Go through the records below and show every line with the string "Plays".

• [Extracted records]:
________________________________________
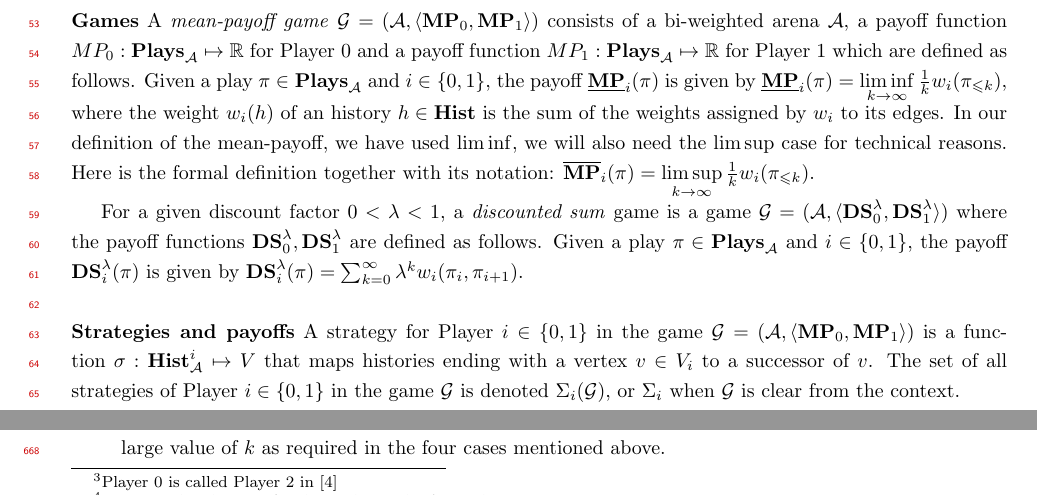
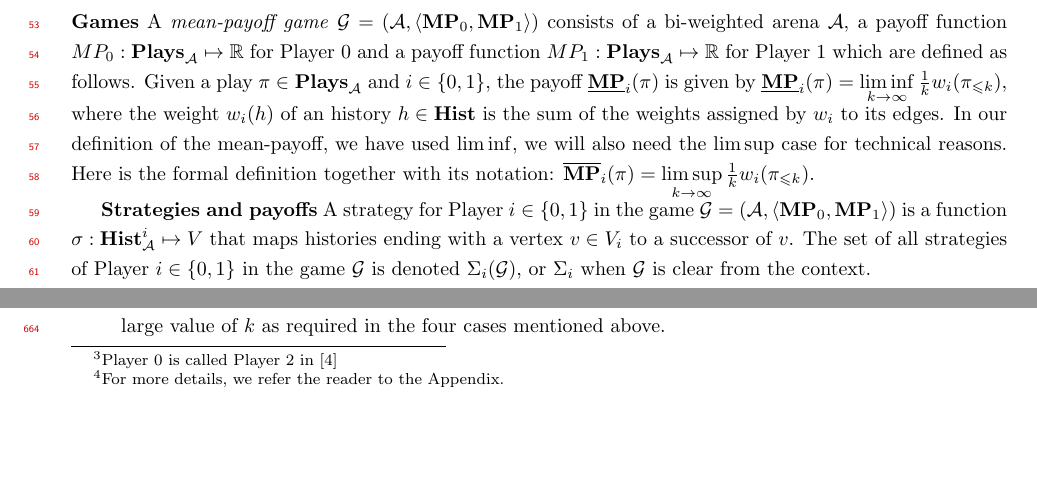
Before and after one commit to mrudu/FixedEpsilonStackelbergGames, a LaTeX document (main.tex, which reads Preliminaries.tex): two parts of pages 2 and 18 of 25, joined at a grey line, cut so that both start at the same text, the shorter picture padded with empty space. Compiled offline with pdfLaTeX.

Commit message:
removed discount

```diff
--- a/Preliminaries.tex
+++ b/Preliminaries.tex
@@ -6,9 +6,6 @@
 \\
 \noindent\textbf{Games} A \textit{mean-payoff game} $\mathcal{G} = (\mathcal{A},\langle \mathbf{MP}_0, \mathbf{MP}_1\rangle)$ consists of a bi-weighted arena $\mathcal{A}$, a payoff function $MP_0 : \mathbf{Plays}_{\mathcal{A}} \mapsto \mathbb{R}$ for Player~0 and a payoff function $MP_1 : \mathbf{Plays}_{\mathcal{A}} \mapsto \mathbb{R}$ for Player~1 which are defined as follows. Given a play $\pi \in \mathbf{Plays}_{\mathcal{A}}$ and $i \in \{0,1\}$, the payoff $\underline{\mathbf{MP}}_i(\pi)$ is given by $\underline{\mathbf{MP}}_i(\pi) = \liminf\limits_{k \to \infty} \frac{1}{k}w_i(\pi_{\leqslant k}) $, where the weight $w_i(h)$ of an history $h \in \mathbf{Hist}$ is the sum of the weights assigned by $w_i$ to its edges. In our definition of the mean-payoff, we have used $\liminf$, we will also need the $\limsup$ case for technical reasons. Here is the formal definition together with its notation: $\overline{\mathbf{MP}}_i(\pi) = \limsup\limits_{k \to \infty} \frac{1}{k}w_i(\pi_{\leqslant k}) $.
 
-For a given discount factor $0 < \lambda < 1$, a \textit{discounted sum} game is a game $\mathcal{G} = (\mathcal{A},\langle \mathbf{DS}^{\lambda}_0, \mathbf{DS}^{\lambda}_1\rangle)$ where the payoff functions $\mathbf{DS}^{\lambda}_0, \mathbf{DS}^{\lambda}_1$ are defined as follows. Given a play $\pi \in \mathbf{Plays}_{\mathcal{A}}$ and $i \in \{0,1\}$, the payoff $\mathbf{DS}^{\lambda}_i(\pi)$ is given by $\mathbf{DS}^{\lambda}_i(\pi) = \sum^{\infty}_{k=0}\lambda^k w_i(\pi_i, \pi_{i+1})$.
-\\
-\\
 \textbf{Strategies and payoffs} A strategy for Player $i \in \{0,1\}$ in the game $\mathcal{G} = (\mathcal{A},\langle \mathbf{MP}_0, \mathbf{MP}_1\rangle)$ is a function $\sigma: \mathbf{Hist}^i_{\mathcal{A}} \mapsto V$ that maps histories ending with a vertex $v \in V_i$ to a successor of $v$. The set of all strategies of Player $i \in \{0,1\}$ in the game $\mathcal{G}$ is denoted $\Sigma_i(\mathcal{G})$, or $\Sigma_i$ when $\mathcal{G}$ is clear from the context.
 
 A strategy has memory $\mathsf{M}$ if it can be realized as the output of a finite state machine with $\mathsf{M}$ states. A memoryless (or positional) strategy is a strategy with memory 1, that is, a function that only depends on the last element of the given partial play. We note $\Sigma^{\mathsf{ML}}_i$ the set of memoryless strategies of Player i, and $\Sigma^{\mathsf{FM}}_i$ his set of finite memory strategies. A \textit{profile} is a pair of strategies $\overline{\sigma} = (\sigma_o, \sigma_1)$, where $\sigma_0 \in \Sigma_0(\mathcal{G})$ and $\sigma_1 \in \Sigma_1(\mathcal{G})$. As we consider games with perfect information and deterministic transitions, any profile $\overline{\sigma}$ yields, from any history $h$, a unique play or \textit{outcome}, denoted $\mathbf{Out}_h(\mathcal{G}, \overline{\sigma})$. Formally, $\mathbf{Out}_h(\mathcal{G}, \overline{\sigma})$ is the play $\pi$ such that $\pi_{\leqslant|h|-1} = h$ and $\forall k \geqslant |h|-1$ it holds that $\pi_{k+1}=\sigma_i(\pi_{\leqslant k})$ if $\pi_k \in V_i$. The set of outcomes (resp. histories) compatible with a strategy $\sigma \in \Sigma_{i\in\{0,1\}}(\mathcal{G})$ after a history $h$ is $\mathbf{Out}_h(\mathcal{G}, \sigma) = \{ \pi | \exists \sigma'\in \Sigma_{1-i}(\mathcal{G}) $ such that $\pi = \mathbf{Out}_h(\mathcal{G}, (\sigma,\sigma'))\}$ (resp. $\mathbf{Hist}_h(\sigma) = \{h' \in \mathbf{Hist}(\mathcal{G}) | \pi \in \mathbf{Out}_h(\mathcal{G}, \sigma), n \in \mathbb{N}:h'= \pi_{\leqslant n}\}$.
```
________________________________________
• [Solution for this problem]:
 \noindent\textbf{Games} A \textit{mean-payoff game} $\mathcal{G} = (\mathcal{A},\langle \mathbf{MP}_0, \mathbf{MP}_1\rangle)$ consists of a bi-weighted arena $\mathcal{A}$, a payoff function $MP_0 : \mathbf{Plays}_{\mathcal{A}} \mapsto \mathbb{R}$ for Player~0 and a payoff function $MP_1 : \mathbf{Plays}_{\mathcal{A}} \mapsto \mathbb{R}$ for Player~1 which are defined as follows. Given a play $\pi \in \mathbf{Plays}_{\mathcal{A}}$ and $i \in \{0,1\}$, the payoff $\underline{\mathbf{MP}}_i(\pi)$ is given by $\underline{\mathbf{MP}}_i(\pi) = \liminf\limits_{k \to \infty} \frac{1}{k}w_i(\pi_{\leqslant k}) $, where the weight $w_i(h)$ of an history $h \in \mathbf{Hist}$ is the sum of the weights assigned by $w_i$ to its edges. In our definition of the mean-payoff, we have used $\liminf$, we will also need the $\limsup$ case for technical reasons. Here is the formal definition together with its notation: $\overline{\mathbf{MP}}_i(\pi) = \limsup\limits_{k \to \infty} \frac{1}{k}w_i(\pi_{\leqslant k}) $.
-For a given discount factor $0 < \lambda < 1$, a \textit{discounted sum} game is a game $\mathcal{G} = (\mathcal{A},\langle \mathbf{DS}^{\lambda}_0, \mathbf{DS}^{\lambda}_1\rangle)$ where the payoff functions $\mathbf{DS}^{\lambda}_0, \mathbf{DS}^{\lambda}_1$ are defined as follows. Given a play $\pi \in \mathbf{Plays}_{\mathcal{A}}$ and $i \in \{0,1\}$, the payoff $\mathbf{DS}^{\lambda}_i(\pi)$ is given by $\mathbf{DS}^{\lambda}_i(\pi) = \sum^{\infty}_{k=0}\lambda^k w_i(\pi_i, \pi_{i+1})$.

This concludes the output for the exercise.